It's ironic that Dredg draws so many comparisons to Sevendust, Mudvayne, and the rest of the hard-hitting new metal crowd, because, as revealed on their new live recording, Live At The Fillmore, [Interscope] they aren't a metal band at all. Powerful and emotive, Dredg actually pull on the heartstrings like nobody's business, and keep the volume up, while also keeping the sound low-key. One of the marks of a truly proficient live band, Dredg make their songs sound fresh off the record, adding dimension without losing musical precision.
The album starts with the rising energy of “The Warbler,” letting singer Gavin Hayes bring the performance in with style, singing low and ominous over the sustained guitars and drum beat. Soon, the intro gives way to new single, “Bug Eyes”, which exemplifies the band's varied, flowing sound. The verses apply guitars in a syncopated off-rhythm way, then open into an intense, epic, distorted tone for the chorus, as Hayes calls out, “Your departure from Earth.... it's haunting you... it's haunting you...” The songs keep to this sort of pattern, but each sounds unique, with its own theme and vague-yet-powerful storyline.

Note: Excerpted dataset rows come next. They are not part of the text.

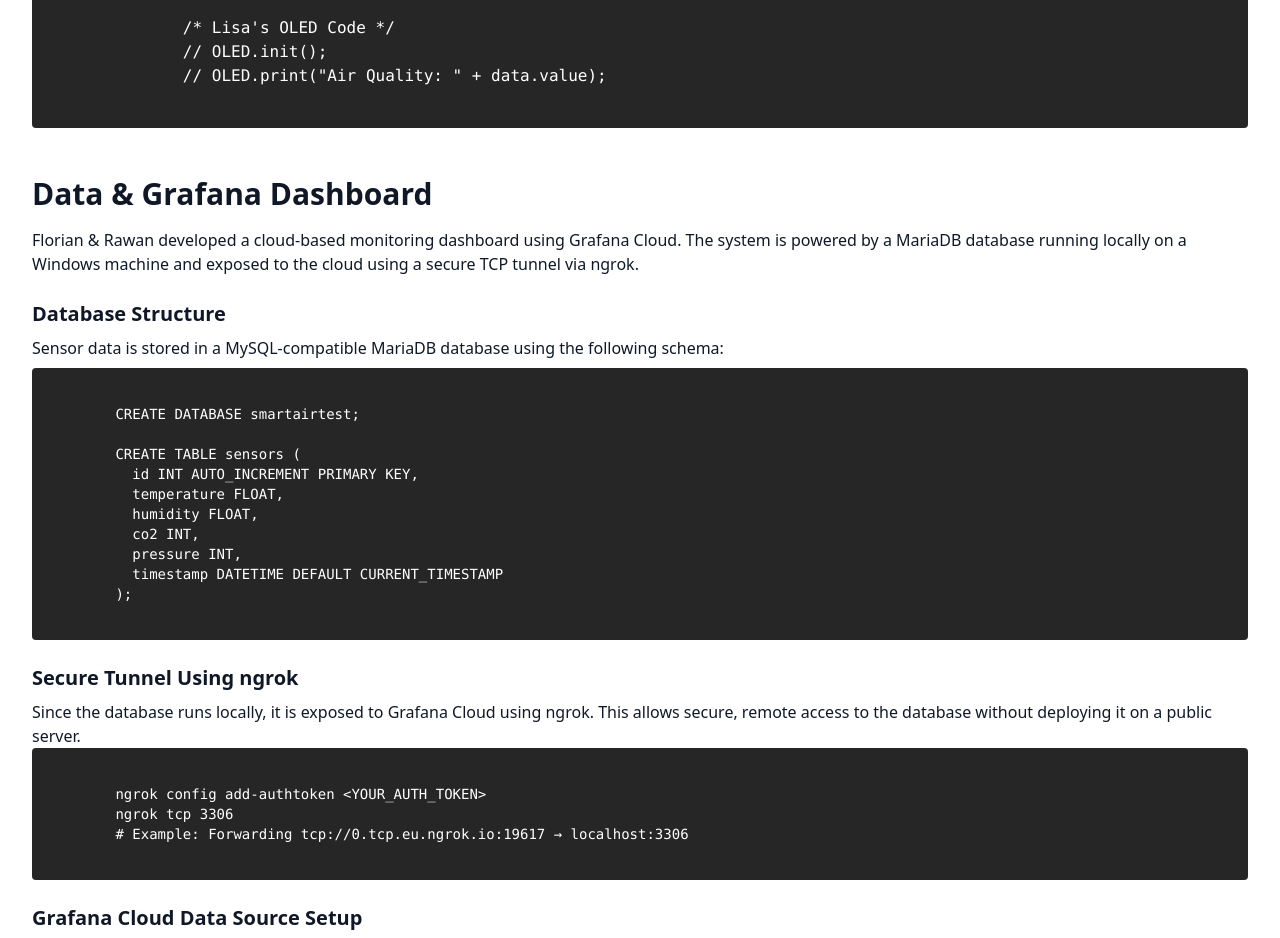
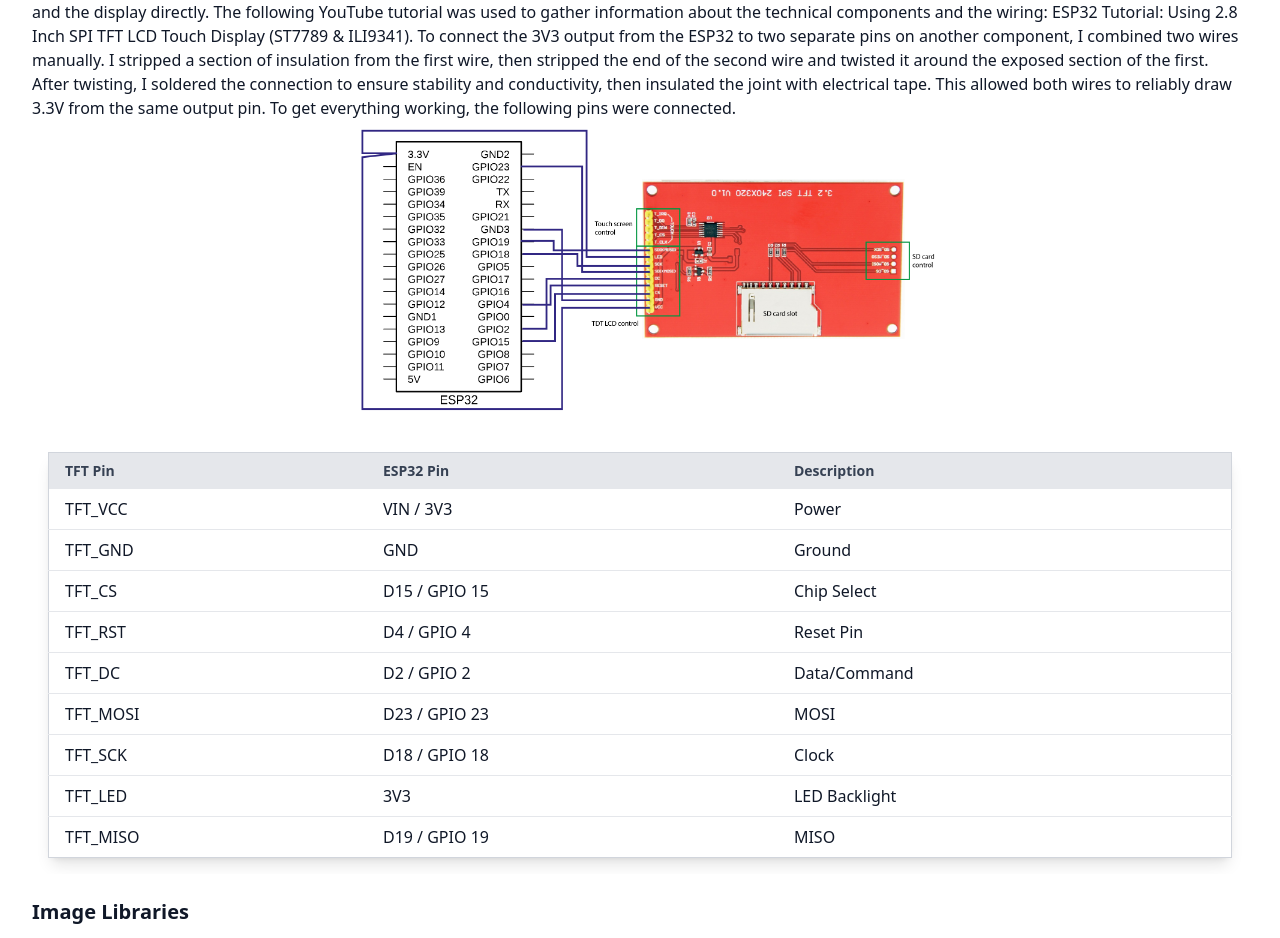
Before and after one commit to jan-eberwein/smart-air-purifier, a React (Vite) app: page / in a window 1280 px wide. Shown: the part 10992-11930 px from the top of the page. Built offline with nearby package versions, Linux system fonts and the light colour scheme; a web font is replaced by a local one.

Commit message:
added wiring, libraries and code explanation for display

```diff
--- a/src/App.jsx
+++ b/src/App.jsx
@@ -575,6 +575,123 @@
             />
           </div>
           <h3 className="text-xl font-semibold mt-6 mb-2">Wiring</h3>
+          <p>
+            In the beginning, breadboards were used to test the wiring. After some successful test runs the breadboards were removed and instead, we connected the ESP32 and the display directly.
+            The following YouTube tutorial was used to gather information about the technical components and the wiring:
+            <a href="https://www.youtube.com/watch?v=NvBblQnWhsQ&ab_channel=YellowPurple"> ESP32 Tutorial: Using 2.8 Inch SPI TFT LCD Touch Display (ST7789 & ILI9341)</a>.
+            To connect the 3V3 output from the ESP32 to two separate pins on another component, I combined two wires manually.
+            I stripped a section of insulation from the first wire, then stripped the end of the second wire and twisted it around the exposed section of the first.
+            After twisting, I soldered the connection to ensure stability and conductivity, then insulated the joint with electrical tape.
+            This allowed both wires to reliably draw 3.3V from the same output pin.
+            To get everything working, the following pins were connected.
+             </p>
+            <div className="flex flex-wrap justify-center gap-4 mb-4">
+            <img
+              src="./ImagesLisa/schematic_view.png"
+              alt="Schemativ view and display regions."
+              className="w-150 h-auto"
+            />
+          </div>
+          <div class="overflow-x-auto p-4">
+            <table class="min-w-full table-auto border border-gray-300 shadow-lg rounded-lg">
+              <thead class="bg-gray-200">
+                <tr>
+                  <th class="px-4 py-2 text-left text-sm font-semibold text-gray-700">TFT Pin</th>
+                  <th class="px-4 py-2 text-left text-sm font-semibold text-gray-700">ESP32 Pin</th>
+                  <th class="px-4 py-2 text-left text-sm font-semibold text-gray-700">Description</th>
+                </tr>
+              </thead>
+              <tbody class="bg-white divide-y divide-gray-200">
+                <tr>
+                  <td class="px-4 py-2">TFT_VCC</td>
+                  <td class="px-4 py-2">VIN / 3V3</td>
+                  <td class="px-4 py-2">Power</td>
+                </tr>
+                <tr>
+                  <td class="px-4 py-2">TFT_GND</td>
+                  <td class="px-4 py-2">GND</td>
+                  <td class="px-4 py-2">Ground</td>
+                </tr>
+                <tr>
+                  <td class="px-4 py-2">TFT_CS</td>
+                  <td class="px-4 py-2">D15 / GPIO 15</td>
+                  <td class="px-4 py-2">Chip Select</td>
+                </tr>
+                <tr>
+                  <td class="px-4 py-2">TFT_RST</td>
+                  <td class="px-4 py-2">D4 / GPIO 4</td>
+                  <td class="px-4 py-2">Reset Pin</td>
+                </tr>
+                <tr>
+                  <td class="px-4 py-2">TFT_DC</td>
+                  <td class="px-4 py-2">D2 / GPIO 2</td>
+                  <td class="px-4 py-2">Data/Command</td>
+                </tr>
+                <tr>
+                  <td class="px-4 py-2">TFT_MOSI</td>
+                  <td class="px-4 py-2">D23 / GPIO 23</td>
+                  <td class="px-4 py-2">MOSI</td>
+                </tr>
+                <tr>
+                  <td class="px-4 py-2">TFT_SCK</td>
+                  <td class="px-4 py-2">D18 / GPIO 18</td>
+                  <td class="px-4 py-2">Clock</td>
+                </tr>
+                <tr>
+                  <td class="px-4 py-2">TFT_LED</td>
+                  <td class="px-4 py-2">3V3</td>
+                  <td class="px-4 py-2">LED Backlight</td>
+                </tr>
+                <tr>
+                  <td class="px-4 py-2">TFT_MISO</td>
+                  <td class="px-4 py-2">D19 / GPIO 19</td>
+                  <td class="px-4 py-2">MISO</td>
+                </tr>
+              </tbody>
+            </table>
+          </div>
+          <h3 className="text-xl font-semibold mt-6 mb-2">Image Libraries</h3>
+          <p>
+            The <a href="https://github.com/Bodmer/TFT_eSPI">TFT_eSPI</a> library by Bodmer is a graphics library designed for ESP32 and ESP8266 boards to interface with TFT displays via SPI.
+            It supports multiple display drivers and provides functions for drawing primitives, text, and images.
+            In this project, it is used to initialize and control a TFT screen, define colors, and draw graphical content.
+            The library handles low-level SPI communication and offers optimized routines for efficient rendering, which is necessary for updating the display with minimal delay.
+            In order to select the correct settings for our specific display (ILI9341), we had to adjust the library settings. In the User_Setup_Select file, the line "#include &lt;User_Setup.h&gt;" had to be commented out.
+            Then Setup 42 ("#include &lt;User_Setups/Setup42_ILI9341_ESP32.h&gt;") had to be uncommented. Next, in the Setup42_ILI9341_ESP32 file we had to make sure that the line "#define ILI9341_DRIVER" was not commented out.
+            <br /><br />
+            The <a href="https://github.com/bitbank2/AnimatedGIF">AnimatedGIF</a> library by Larry Bank allows playback of GIF files on microcontrollers by decoding the image frames and rendering them sequentially.
+            It supports in-memory GIF data as well as file-based input, and manages frame timing, disposal, and transparency.
+            In this project, the library is used to decode and display animated plant face images on the TFT screen.
+            It works in conjunction with TFT_eSPI to draw each frame directly to the screen, allowing animated feedback based on sensor data or MQTT input.
+          </p>
+
+
+          <h3 className="text-xl font-semibold mt-6 mb-2">WIFI connection</h3>
+          <p>
+            Wi-Fi is used as the communication channel through which the ESP32 receives environmental sensor data, facilitating remote interaction.
+            The Wi-Fi setup and MQTT functionality are clearly laid out in the code in the next section, illustrating the mechanism by which data is obtained.
+            The ESP32 connects to a local wireless network using the specified SSID ("PCO-01") and password.
+            Upon successful connection (WiFi.begin(ssid, password)), the device attempts to establish communication with an MQTT broker ("192.168.1.1"), authenticating via username and password.
+            MQTT (Message Queuing Telemetry Transport) is a lightweight messaging protocol ideal for IoT applications due to its low bandwidth requirement.
+            Once connected, the ESP32 subscribes to a topic ("smartair/processed"), which allows it to listen to all incoming messages sent to this topic.
+            When a new message arrives, the callback function is triggered. This function receives the message payload, interprets it as a JSON object, and extracts the value for the airquality.
+            This score is then passed to the SetImage function, where based on the score, the device then selects and displays an appropriate GIF image to visually represent the environmental state.
+            In summary, the Wi-Fi component serves as the crucial data acquisition layer, enabling the ESP32 to receive real-time environmental data over the network via MQTT, which it then interprets and displays.
+          </p>
+          <h3 className="text-xl font-semibold mt-6 mb-2">GIF visualization</h3>
+          <p>
+            To display the GIFs, the system uses pre-converted image data stored in .h header files.
+            Each GIF is first processed externally — using a conversion tool—to transform the binary animation into a C-compatible array format.
+            This format allows the image data to be embedded directly into the program’s memory at compile time.
+            The system displays GIFs by rendering preloaded image data directly onto a TFT screen.
+            The graphics library manages the decoding and playback of the animated images, ensuring smooth frame transitions.
+            When a specific condition is met — based on the analysis of incoming data — a corresponding GIF is selected from memory.
+            This selection determines the visual representation of the current environmental state.
+            The chosen GIF is then streamed frame-by-frame onto the display, with drawing operations handled efficiently to maintain performance.
+            Playback is synchronized within the main loop, allowing the animation to run continuously while the system remains responsive.
+            This visual feedback mechanism provides an immediate and intuitive way to convey the device's assessment of its surroundings.
+          </p>
+          <h3 className="text-xl font-semibold mt-6 mb-2">c++ Code</h3>
           <pre className="bg-[#262626] text-white p-4 rounded">
             <code className="language-javascript">{`
               /* Lisa's OLED Code */
@@ -583,7 +700,6 @@
             `}</code>
           </pre>
         </section>
-
         {/* Dashboard Step */}
         <section id="dashboard" className="mb-12">
           <h2 className="text-3xl font-semibold mb-4">Data & Grafana Dashboard</h2>
```
Also changed, not shown: public/ImagesLisa/schematic_view.png (added).
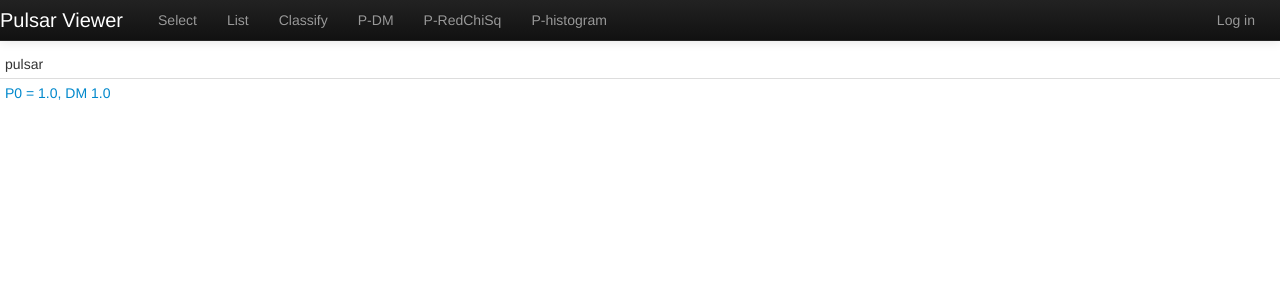
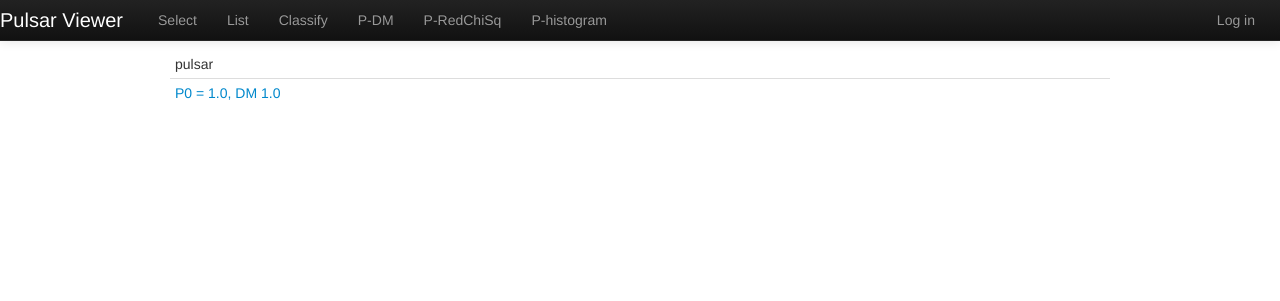
Before and after one commit to tcoenen/pulsarviewer, a Django app: template fold/templates/fold/bestprof_list.html in a window 1280 px wide. Shown: the top 301 px of the page. Run offline with Django 3.2, Linux system fonts and the light colour scheme; tables that the repository leaves empty hold one stand-in row (values such as "Sample post"); the template is opened without the code that fills it: values that come from a table or form of the project are taken from there, most other values are stand-ins (such as "Sample title", 1, 10 or a date in 2020); some libraries are stand-ins or nearby versions.

Commit message:
Slightly better version of the Bestprof list view template.

```diff
--- a/fold/templates/fold/bestprof_list.html
+++ b/fold/templates/fold/bestprof_list.html
@@ -3,19 +3,27 @@
 
 
 {% block content %}
+<div class="container">
+<div class="row">
+	<div class="span12">
 <table class="table table-condensed">
 	<thead>
 	<tr><td>pulsar</td></tr>
 	</thead>
 	<tbody>
-        {% for fold in object_list %}<tr><td><a href="{% url 'bestprof_detail' fold.pk %}{{selection}}">P0 = {{fold.p_bary}}, DM {{fold.best_dm}}</a></td></tr>
-		{% empty %}
+{% for fold in object_list %}<tr><td><a href="{% url 'bestprof_detail' fold.pk %}{{selection}}">P0 = {{fold.p_bary}}, DM {{fold.best_dm}}</a></td></tr>
+{% empty %}
 <tr><td>No Candidates Found</td></tr>
 {% endfor %}
 </tbody>
 </table>
+</div>
+</div>
+
 
 {% if is_paginated %}
+<div class="row">
+<div class="span12">
 <div class="pagination">
 	<ul>
 		{% if page_obj.has_previous %}
@@ -23,7 +31,7 @@
 		{% else %}
 		<li class="disabled"><a href="">Previous</a></li>
 		{% endif %}
-		<li class="active"><a href="">Page {{page_obj.number}}</a></li>
+		<li class="active"><a href="">Page {{page_obj.number}} of {{page_obj.paginator.num_pages}}</a></li>
 		{% if page_obj.has_next %}
 		<li><a href="{{selection}}{% if selection %}&{% else %}?{% endif %}page={{page_obj.next_page_number}}">Next</a></li>
 		{% else %}
@@ -31,5 +39,9 @@
 		{% endif %}
 	</ul>
 </div>
+</div>
+</div>
 {% endif %}
+</div>
+
 {% endblock content %}
```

One particular gem is “Sanzen,” from the band's second album, El Cielo. Not only is it loaded with agonized emotion (“Hold on, hold on... We'll be with you soon.”) but it's also a near perfect translation of the studio take to a live setting. The guitars are spot-on, the drums have the same crashing rush, and every note of the vocals is perfect. Indeed, once hearing this fantastic performance, it's hard to believe that the original version of “Sanzen” wasn't recorded live. The same could be said for most of the other tracks on Live At The Fillmore, as well. From the instruments to the well applied and tasteful sound samples, it's clear that Dredg has all the elements of a completely brilliant live act.
Overall, this is a really, really good disc, and more than worth buying. It's clear that Dredg thrives on live performance, and the potent songwriting carries over to a stage better than you could dare hope. There was only one thing that disappointed this reviewer about the show, and that was that he couldn't be there himself.